Exercise instructions: Where a line holds the word "const", copy it from the records.

Source information Start Marker

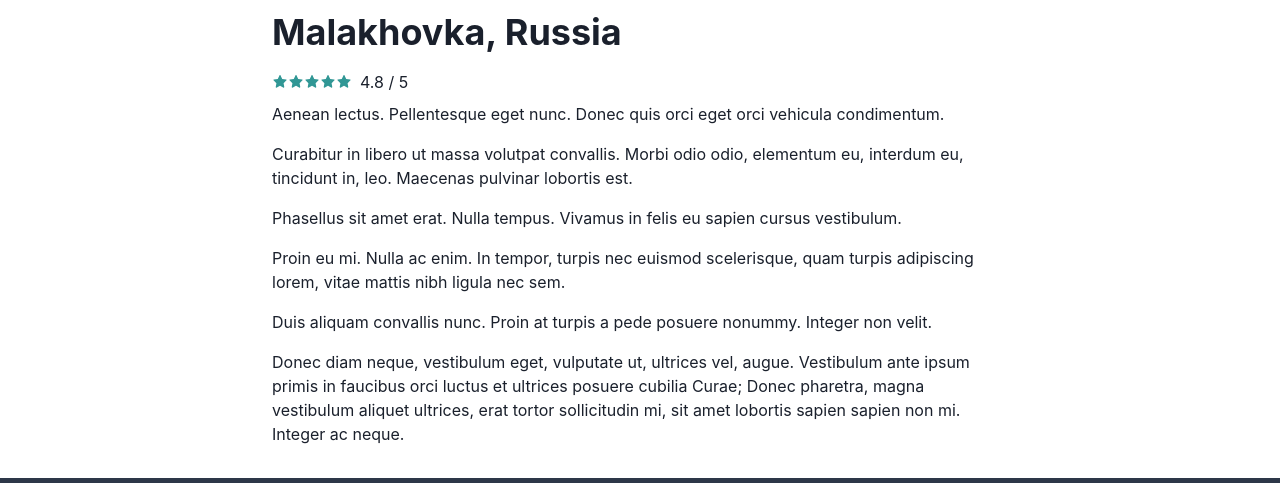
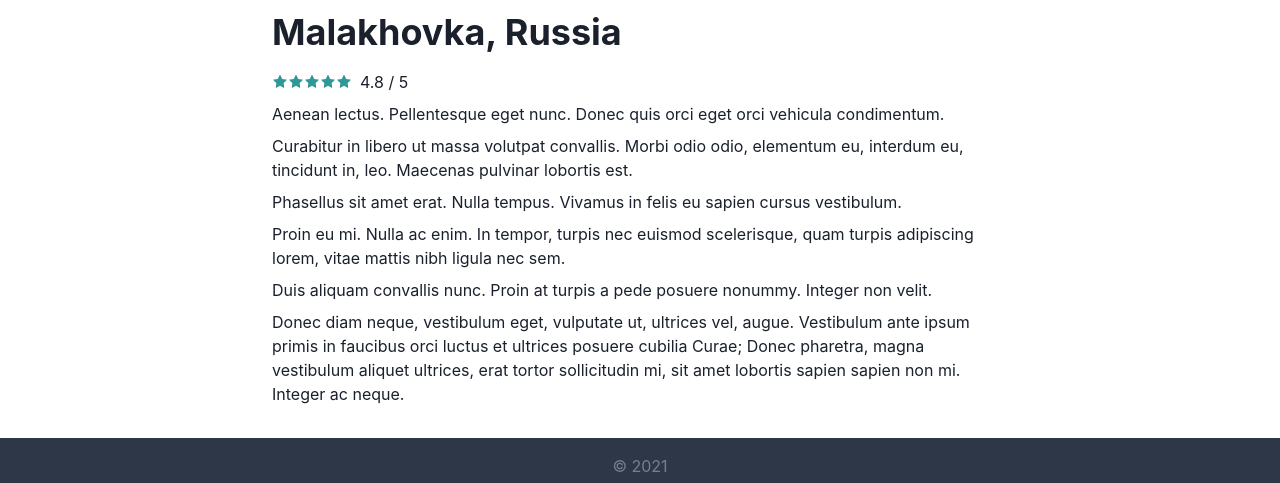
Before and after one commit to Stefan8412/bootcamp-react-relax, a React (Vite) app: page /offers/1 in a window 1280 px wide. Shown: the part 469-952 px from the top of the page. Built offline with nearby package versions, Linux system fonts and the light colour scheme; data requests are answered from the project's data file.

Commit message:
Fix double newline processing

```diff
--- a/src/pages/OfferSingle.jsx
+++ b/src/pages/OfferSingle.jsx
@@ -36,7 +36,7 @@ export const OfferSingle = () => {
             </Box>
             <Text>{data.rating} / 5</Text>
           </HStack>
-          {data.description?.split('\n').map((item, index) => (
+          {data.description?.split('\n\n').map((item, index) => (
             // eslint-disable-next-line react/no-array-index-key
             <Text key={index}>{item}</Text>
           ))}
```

Source information End Marker
Source information Start Marker

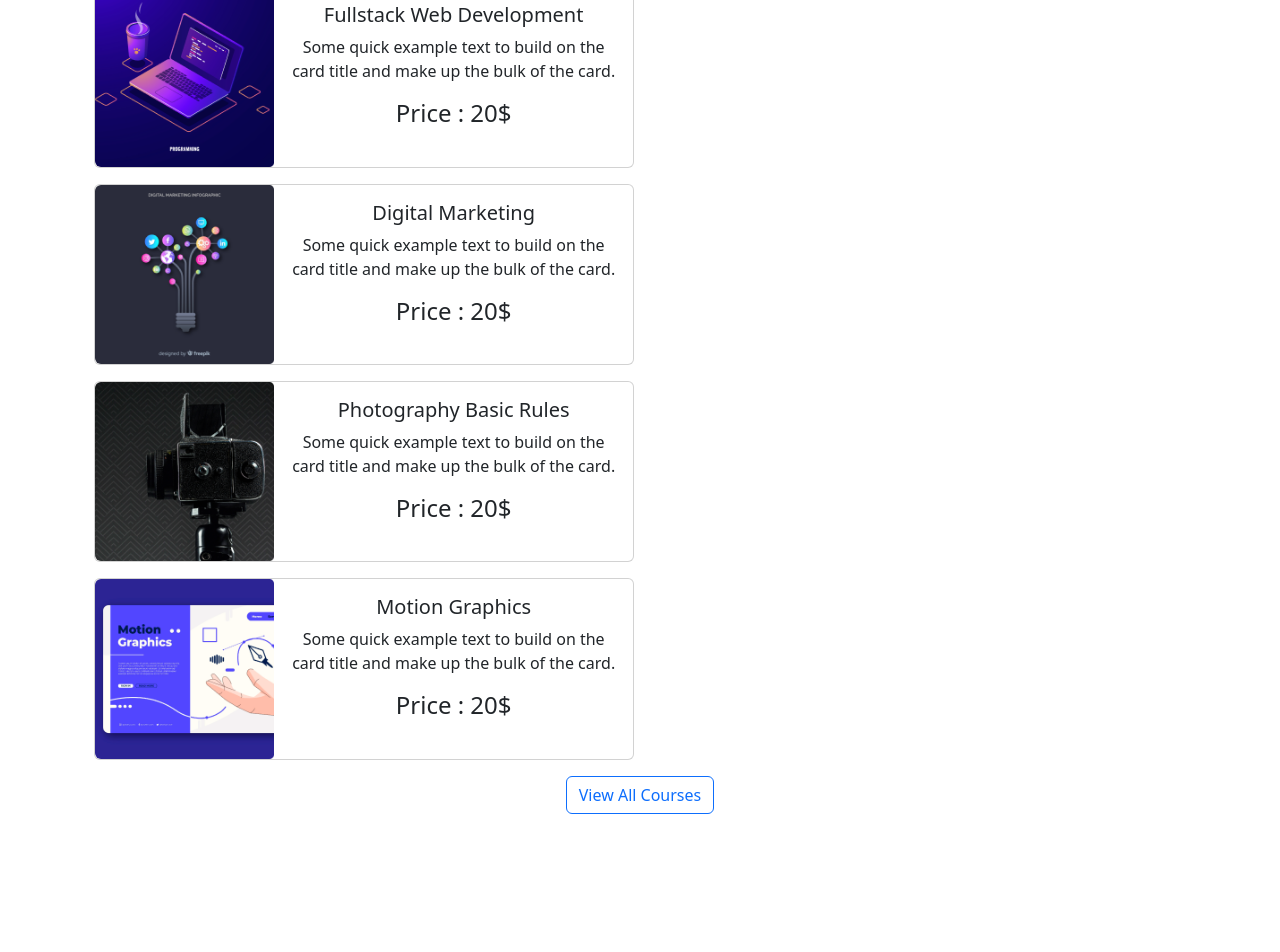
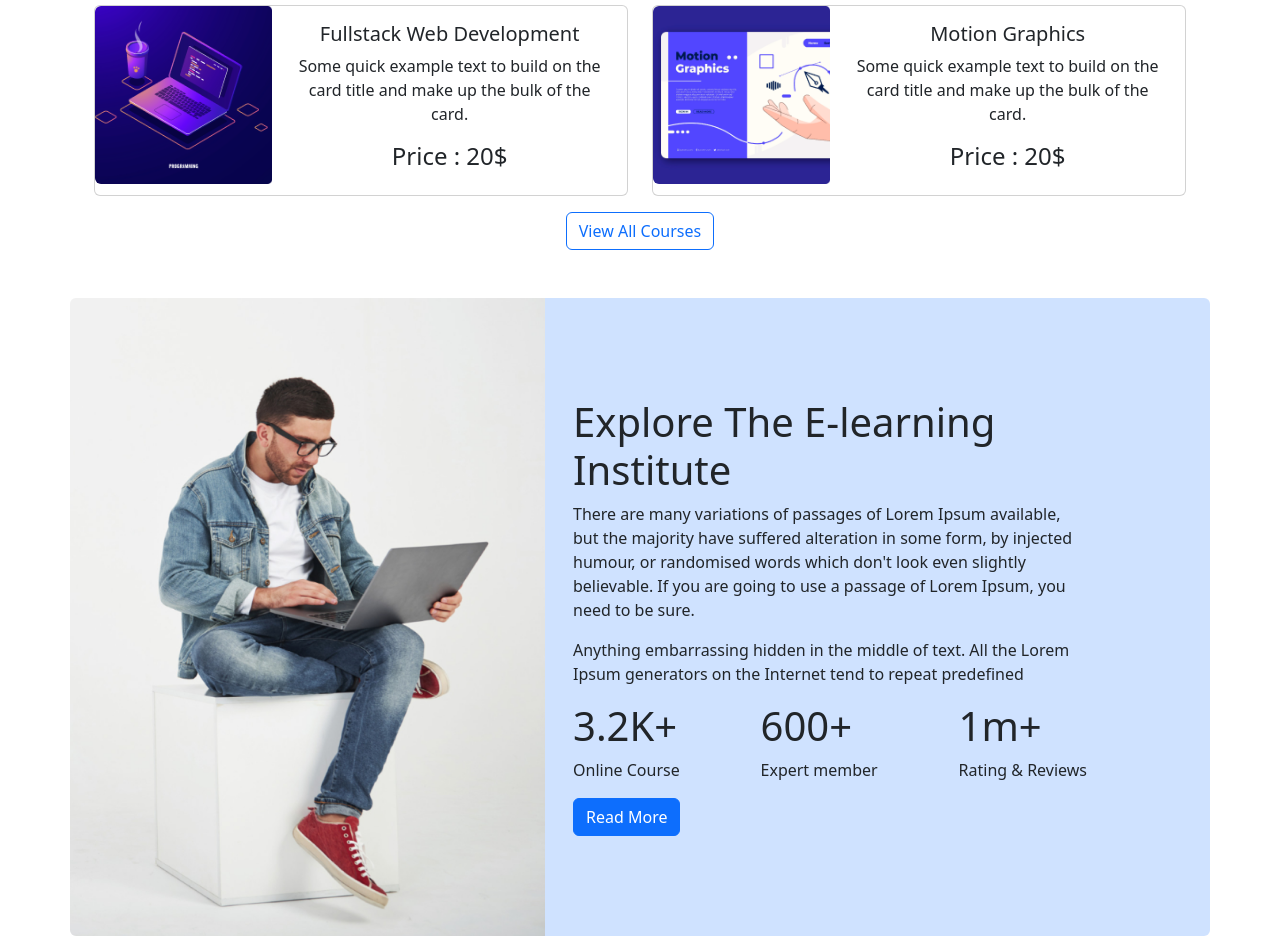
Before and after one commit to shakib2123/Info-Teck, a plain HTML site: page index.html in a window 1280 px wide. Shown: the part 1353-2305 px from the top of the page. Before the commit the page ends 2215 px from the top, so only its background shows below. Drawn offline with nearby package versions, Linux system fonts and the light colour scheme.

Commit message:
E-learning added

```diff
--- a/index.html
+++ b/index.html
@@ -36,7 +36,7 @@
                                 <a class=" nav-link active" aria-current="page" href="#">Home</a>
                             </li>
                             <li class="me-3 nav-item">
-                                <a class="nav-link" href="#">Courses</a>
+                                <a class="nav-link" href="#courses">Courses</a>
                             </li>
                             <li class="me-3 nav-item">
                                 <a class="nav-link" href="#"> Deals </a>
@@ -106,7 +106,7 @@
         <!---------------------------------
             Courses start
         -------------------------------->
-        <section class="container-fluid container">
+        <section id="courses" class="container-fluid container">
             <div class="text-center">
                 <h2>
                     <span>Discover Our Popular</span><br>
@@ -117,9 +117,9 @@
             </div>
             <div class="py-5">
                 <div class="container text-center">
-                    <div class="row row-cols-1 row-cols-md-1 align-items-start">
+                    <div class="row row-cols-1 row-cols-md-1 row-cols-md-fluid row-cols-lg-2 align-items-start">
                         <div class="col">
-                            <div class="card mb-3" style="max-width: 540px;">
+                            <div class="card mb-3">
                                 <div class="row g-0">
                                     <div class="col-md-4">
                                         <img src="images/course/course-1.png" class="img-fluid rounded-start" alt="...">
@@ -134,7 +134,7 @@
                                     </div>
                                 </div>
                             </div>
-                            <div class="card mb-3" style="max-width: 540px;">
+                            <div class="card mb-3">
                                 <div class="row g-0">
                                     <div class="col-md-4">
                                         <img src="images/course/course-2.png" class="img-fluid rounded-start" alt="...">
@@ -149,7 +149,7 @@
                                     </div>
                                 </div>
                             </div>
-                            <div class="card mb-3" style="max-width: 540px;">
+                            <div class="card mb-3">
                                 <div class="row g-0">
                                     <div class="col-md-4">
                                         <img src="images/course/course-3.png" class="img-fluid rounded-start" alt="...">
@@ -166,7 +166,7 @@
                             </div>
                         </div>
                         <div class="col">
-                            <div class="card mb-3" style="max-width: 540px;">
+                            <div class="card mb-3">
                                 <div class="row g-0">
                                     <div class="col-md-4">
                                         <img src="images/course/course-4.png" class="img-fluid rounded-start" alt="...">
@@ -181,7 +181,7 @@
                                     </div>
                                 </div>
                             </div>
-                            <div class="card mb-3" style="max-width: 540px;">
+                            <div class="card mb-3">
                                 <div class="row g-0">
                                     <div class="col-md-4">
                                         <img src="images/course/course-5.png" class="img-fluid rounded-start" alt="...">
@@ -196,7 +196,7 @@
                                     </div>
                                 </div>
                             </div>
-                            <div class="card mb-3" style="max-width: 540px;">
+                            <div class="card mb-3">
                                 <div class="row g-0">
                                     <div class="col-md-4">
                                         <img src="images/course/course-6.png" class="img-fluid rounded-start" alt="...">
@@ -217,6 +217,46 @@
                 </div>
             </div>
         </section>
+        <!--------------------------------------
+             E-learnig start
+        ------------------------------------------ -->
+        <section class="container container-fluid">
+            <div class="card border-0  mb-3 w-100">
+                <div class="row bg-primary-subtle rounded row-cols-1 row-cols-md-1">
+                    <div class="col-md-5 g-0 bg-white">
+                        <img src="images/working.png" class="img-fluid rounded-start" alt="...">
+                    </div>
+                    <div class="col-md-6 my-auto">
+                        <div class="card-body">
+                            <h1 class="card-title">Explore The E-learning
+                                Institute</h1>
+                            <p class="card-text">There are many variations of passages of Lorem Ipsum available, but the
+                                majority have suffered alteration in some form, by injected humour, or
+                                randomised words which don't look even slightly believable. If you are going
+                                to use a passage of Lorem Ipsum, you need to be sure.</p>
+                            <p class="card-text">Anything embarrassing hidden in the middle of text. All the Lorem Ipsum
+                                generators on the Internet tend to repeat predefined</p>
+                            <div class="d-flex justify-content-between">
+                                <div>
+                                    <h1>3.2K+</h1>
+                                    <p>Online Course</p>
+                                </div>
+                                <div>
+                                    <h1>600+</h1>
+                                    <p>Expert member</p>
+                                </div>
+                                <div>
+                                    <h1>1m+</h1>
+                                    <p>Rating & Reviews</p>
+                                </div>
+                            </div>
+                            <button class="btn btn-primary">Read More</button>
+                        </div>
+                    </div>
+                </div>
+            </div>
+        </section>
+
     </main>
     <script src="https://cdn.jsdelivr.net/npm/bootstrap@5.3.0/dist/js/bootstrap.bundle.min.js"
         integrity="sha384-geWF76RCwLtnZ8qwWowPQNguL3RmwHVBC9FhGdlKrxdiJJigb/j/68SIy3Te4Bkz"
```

Source information End Marker
Source information Start Marker

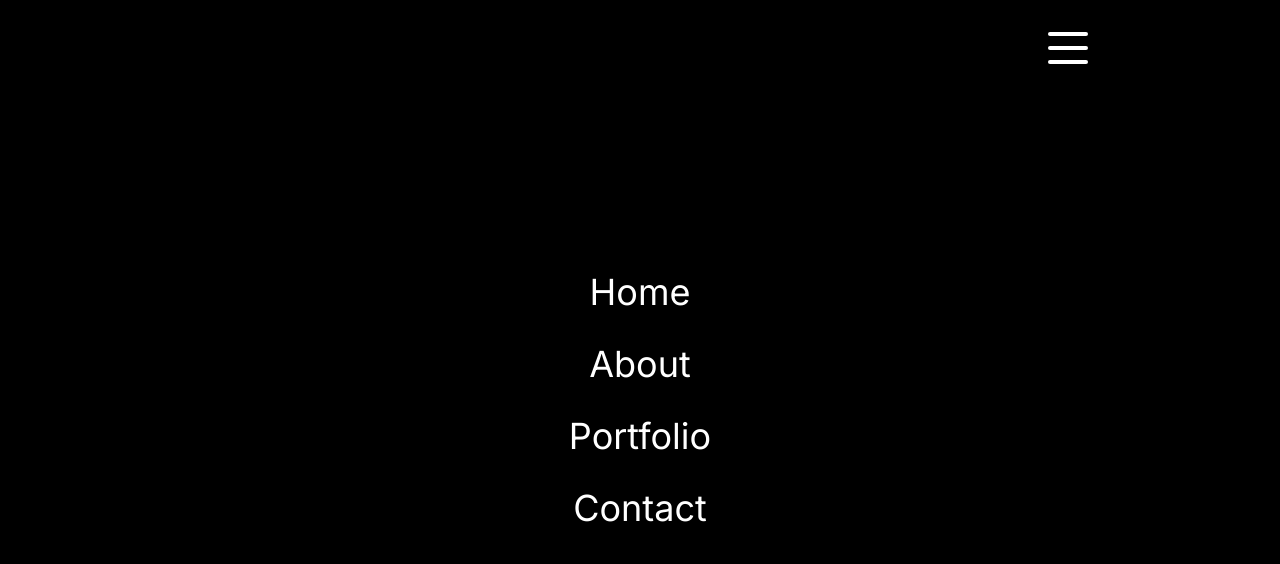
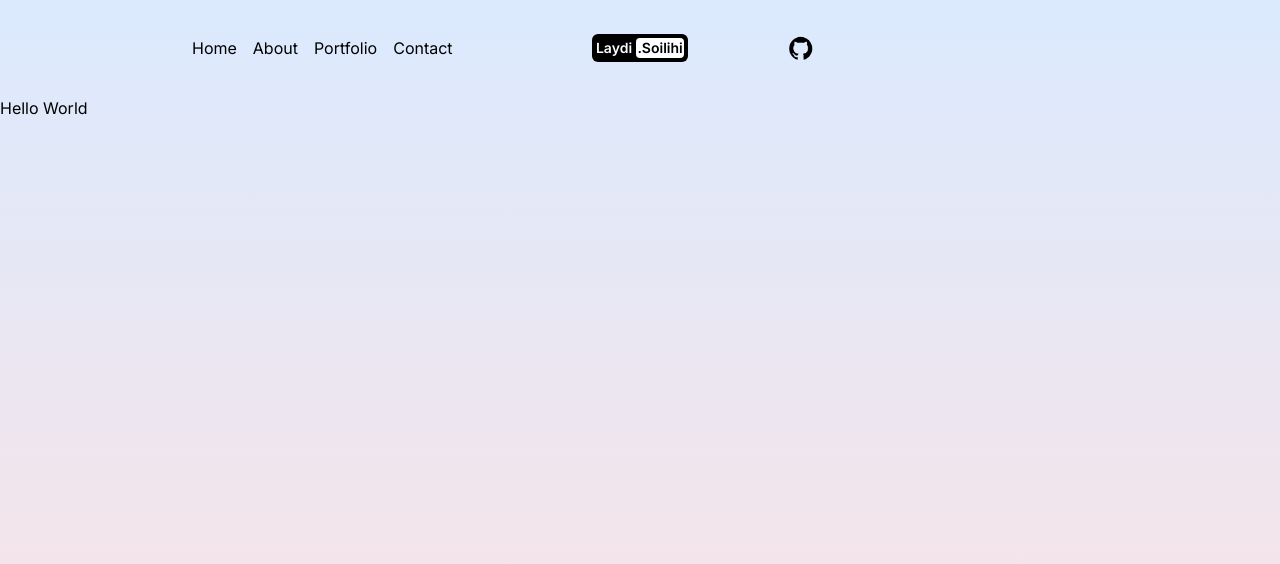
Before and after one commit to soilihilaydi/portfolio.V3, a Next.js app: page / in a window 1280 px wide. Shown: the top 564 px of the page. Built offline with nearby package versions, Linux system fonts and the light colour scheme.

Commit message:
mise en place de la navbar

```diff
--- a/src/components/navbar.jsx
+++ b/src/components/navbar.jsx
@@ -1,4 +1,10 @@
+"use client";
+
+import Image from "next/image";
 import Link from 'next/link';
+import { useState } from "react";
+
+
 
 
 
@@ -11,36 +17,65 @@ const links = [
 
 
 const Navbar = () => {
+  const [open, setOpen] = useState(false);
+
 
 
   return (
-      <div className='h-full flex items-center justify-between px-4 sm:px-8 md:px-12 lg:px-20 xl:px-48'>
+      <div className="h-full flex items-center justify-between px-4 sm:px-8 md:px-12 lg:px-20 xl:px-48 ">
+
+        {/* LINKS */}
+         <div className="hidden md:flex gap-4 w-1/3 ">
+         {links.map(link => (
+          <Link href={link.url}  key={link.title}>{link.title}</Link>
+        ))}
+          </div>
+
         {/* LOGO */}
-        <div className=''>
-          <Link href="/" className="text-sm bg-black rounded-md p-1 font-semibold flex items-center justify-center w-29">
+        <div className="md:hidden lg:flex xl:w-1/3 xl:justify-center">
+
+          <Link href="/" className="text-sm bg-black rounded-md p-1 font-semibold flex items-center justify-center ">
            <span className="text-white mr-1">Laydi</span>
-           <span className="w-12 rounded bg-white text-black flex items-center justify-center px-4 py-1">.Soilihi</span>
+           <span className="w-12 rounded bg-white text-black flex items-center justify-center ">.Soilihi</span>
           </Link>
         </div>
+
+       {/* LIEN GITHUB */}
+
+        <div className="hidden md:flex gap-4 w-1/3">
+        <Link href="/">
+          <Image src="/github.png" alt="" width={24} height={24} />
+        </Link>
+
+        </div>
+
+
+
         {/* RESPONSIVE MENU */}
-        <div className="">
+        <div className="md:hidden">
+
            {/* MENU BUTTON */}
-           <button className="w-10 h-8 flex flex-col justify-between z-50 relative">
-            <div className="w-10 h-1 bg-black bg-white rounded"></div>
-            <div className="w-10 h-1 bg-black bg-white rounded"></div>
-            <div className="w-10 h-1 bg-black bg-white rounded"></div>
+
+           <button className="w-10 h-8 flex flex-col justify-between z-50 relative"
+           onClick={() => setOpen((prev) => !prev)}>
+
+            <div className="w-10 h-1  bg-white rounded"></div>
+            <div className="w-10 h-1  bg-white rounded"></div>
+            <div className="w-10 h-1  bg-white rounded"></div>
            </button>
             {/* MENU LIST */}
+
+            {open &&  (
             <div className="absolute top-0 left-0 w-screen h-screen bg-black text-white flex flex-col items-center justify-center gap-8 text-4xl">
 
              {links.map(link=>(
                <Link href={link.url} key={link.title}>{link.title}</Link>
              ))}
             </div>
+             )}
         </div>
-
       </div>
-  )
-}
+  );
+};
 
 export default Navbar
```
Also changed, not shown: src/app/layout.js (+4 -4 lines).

Source information End Marker

Output of the exercise:
@@ -36,7 +36,7 @@ export const OfferSingle = () => {
@@ -11,36 +17,65 @@ const links = [
 const Navbar = () => {
+  const [open, setOpen] = useState(false);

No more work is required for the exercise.